Modification records:
= = = =
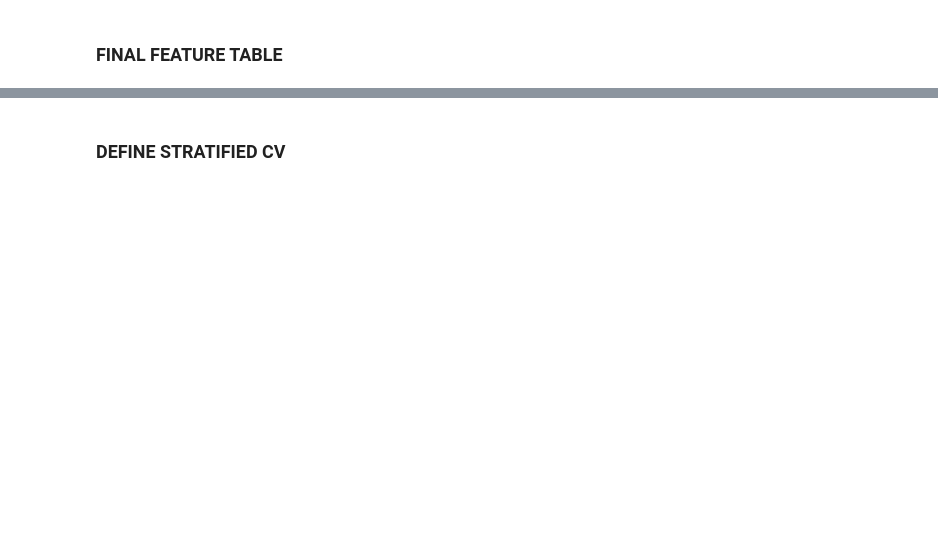
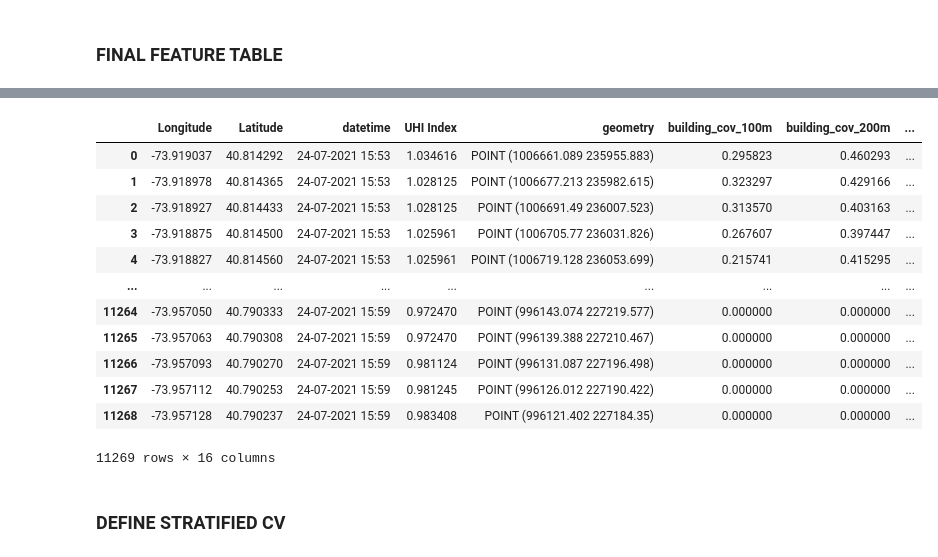
Before and after one commit to MegaKruk/uhi-ai-challenge-2025, a Jupyter notebook: UHI_Model.ipynb, the cells around one changed output, grey strips where cells are left out. Drawn from its saved outputs; the diff is of its cells as text; code cells hidden in the pictures; blank space fills up the shorter version.

```diff
--- a/UHI_Model.ipynb
+++ b/UHI_Model.ipynb
@@ -130,7 +138,7 @@ print("Loading building footprints, parks, water coverage, street tree CSV...")
 #     gdf_boroughs.rename(columns={"name":"BoroName"}, inplace=True)
 
 # 3.1 Building footprints
-gdf_buildings = gpd.read_file("./data/Building_Footprint_1GB.kml").to_crs("EPSG:2263")
+gdf_buildings = gpd.read_file("./data/Building_Footprint.kml").to_crs("EPSG:2263")
 # gdf_buildings = gpd.sjoin(gdf_buildings, gdf_boroughs, how="left", predicate="intersects")
 # gdf_buildings = gdf_buildings.dropna(subset=["BoroName"])
 
@@ -174,35 +182,35 @@ Loading building footprints, parks, water coverage, street tree CSV...
 Done
 # %%
 # Load training data
-df_train = pd.read_csv("./data/Training_data_uhi_index_UHI2025-v2.csv")
+df_train = pd.read_csv("./data/Training_data_uhi_index 2025-02-04.csv")
 gdf_train = gpd.GeoDataFrame(
     df_train,
     geometry=[Point(lon, lat) for lon, lat in zip(df_train.Longitude, df_train.Latitude)],
     crs="EPSG:4326"
 ).to_crs("EPSG:2263")
 # %%
-import geopandas as gpd
-from shapely.geometry import box
+# import geopandas as gpd
+# from shapely.geometry import box
 
-# 1. Extract the total bounds of gdf_train
-minx_train, miny_train, maxx_train, maxy_train = gdf_train.total_bounds
+# # 1. Extract the total bounds of gdf_train
+# minx_train, miny_train, maxx_train, maxy_train = gdf_train.total_bounds
 
-# 2. Define a buffer in the same units as your CRS (here, meters)
-buffer = 1000  # adjust this value if you need a slightly larger or smaller margin
+# # 2. Define a buffer in the same units as your CRS (here, meters)
+# buffer = 1000  # adjust this value if you need a slightly larger or smaller margin
 
-# 3. Create an expanded bounding box
-expanded_bbox = box(minx_train - buffer,
-                    miny_train - buffer,
-                    maxx_train + buffer,
-                    maxy_train + buffer)
+# # 3. Create an expanded bounding box
+# expanded_bbox = box(minx_train - buffer,
+#                     miny_train - buffer,
+#                     maxx_train + buffer,
+#                     maxy_train + buffer)
 
-# Optional: If you want to see the coordinates of the expanded bounding box:
-print("Expanded Bounding Box:", expanded_bbox.bounds)
+# # Optional: If you want to see the coordinates of the expanded bounding box:
+# print("Expanded Bounding Box:", expanded_bbox.bounds)
 
-# 4. Create a sub-dataframe from gdf_buildings 1GB that only contains features intersecting the expanded bbox
-gdf_buildings = gdf_buildings[gdf_buildings.geometry.intersects(expanded_bbox)]
-gdf_buildings['centroid'] = gdf_buildings.geometry.centroid
+# # 4. Create a sub-dataframe from gdf_buildings 1GB that only contains features intersecting the expanded bbox
+# gdf_buildings = gdf_buildings[gdf_buildings.geometry.intersects(expanded_bbox)]
+# gdf_buildings['centroid'] = gdf_buildings.geometry.centroid
 
-# Check the total bounds of the new subset
-print("Subset Total Bounds:", gdf_buildings.total_bounds)
-print("Train Total Bounds:", gdf_train.total_bounds)
+# # Check the total bounds of the new subset
+# print("Subset Total Bounds:", gdf_buildings.total_bounds)
+# print("Train Total Bounds:", gdf_train.total_bounds)
@@ -570,3 +571,19 @@ df_train_feat
+# %%
+gdf_train
+# %% [output]
+|  | Longitude | Latitude | datetime | UHI Index | geometry | building_cov_100m | building_cov_200m | ... |
+| 0 | -73.919037 | 40.814292 | 24-07-2021 15:53 | 1.034616 | POINT (1006661.089 235955.883) | 0.295823 | 0.460293 | ... |
+| 1 | -73.918978 | 40.814365 | 24-07-2021 15:53 | 1.028125 | POINT (1006677.213 235982.615) | 0.323297 | 0.429166 | ... |
+| 2 | -73.918927 | 40.814433 | 24-07-2021 15:53 | 1.028125 | POINT (1006691.49 236007.523) | 0.313570 | 0.403163 | ... |
+| 3 | -73.918875 | 40.814500 | 24-07-2021 15:53 | 1.025961 | POINT (1006705.77 236031.826) | 0.267607 | 0.397447 | ... |
+| 4 | -73.918827 | 40.814560 | 24-07-2021 15:53 | 1.025961 | POINT (1006719.128 236053.699) | 0.215741 | 0.415295 | ... |
+| ... | ... | ... | ... | ... | ... | ... | ... | ... |
+| 11264 | -73.957050 | 40.790333 | 24-07-2021 15:59 | 0.972470 | POINT (996143.074 227219.577) | 0.000000 | 0.000000 | ... |
+| 11265 | -73.957063 | 40.790308 | 24-07-2021 15:59 | 0.972470 | POINT (996139.388 227210.467) | 0.000000 | 0.000000 | ... |
+| 11266 | -73.957093 | 40.790270 | 24-07-2021 15:59 | 0.981124 | POINT (996131.087 227196.498) | 0.000000 | 0.000000 | ... |
+| 11267 | -73.957112 | 40.790253 | 24-07-2021 15:59 | 0.981245 | POINT (996126.012 227190.422) | 0.000000 | 0.000000 | ... |
+| 11268 | -73.957128 | 40.790237 | 24-07-2021 15:59 | 0.983408 | POINT (996121.402 227184.35) | 0.000000 | 0.000000 | ... |
+11269 rows × 16 columns
 # %% [markdown]
 ### DEFINE STRATIFIED CV
 # %%
```
Also changed, not shown: parts of 28 cells of this notebook, 4 other files.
= = = =
Return all lines from the data that include the string "EPSG".

Completed task
-gdf_buildings = gpd.read_file("./data/Building_Footprint_1GB.kml").to_crs("EPSG:2263")
+gdf_buildings = gpd.read_file("./data/Building_Footprint.kml").to_crs("EPSG:2263")
     crs="EPSG:4326"
 ).to_crs("EPSG:2263")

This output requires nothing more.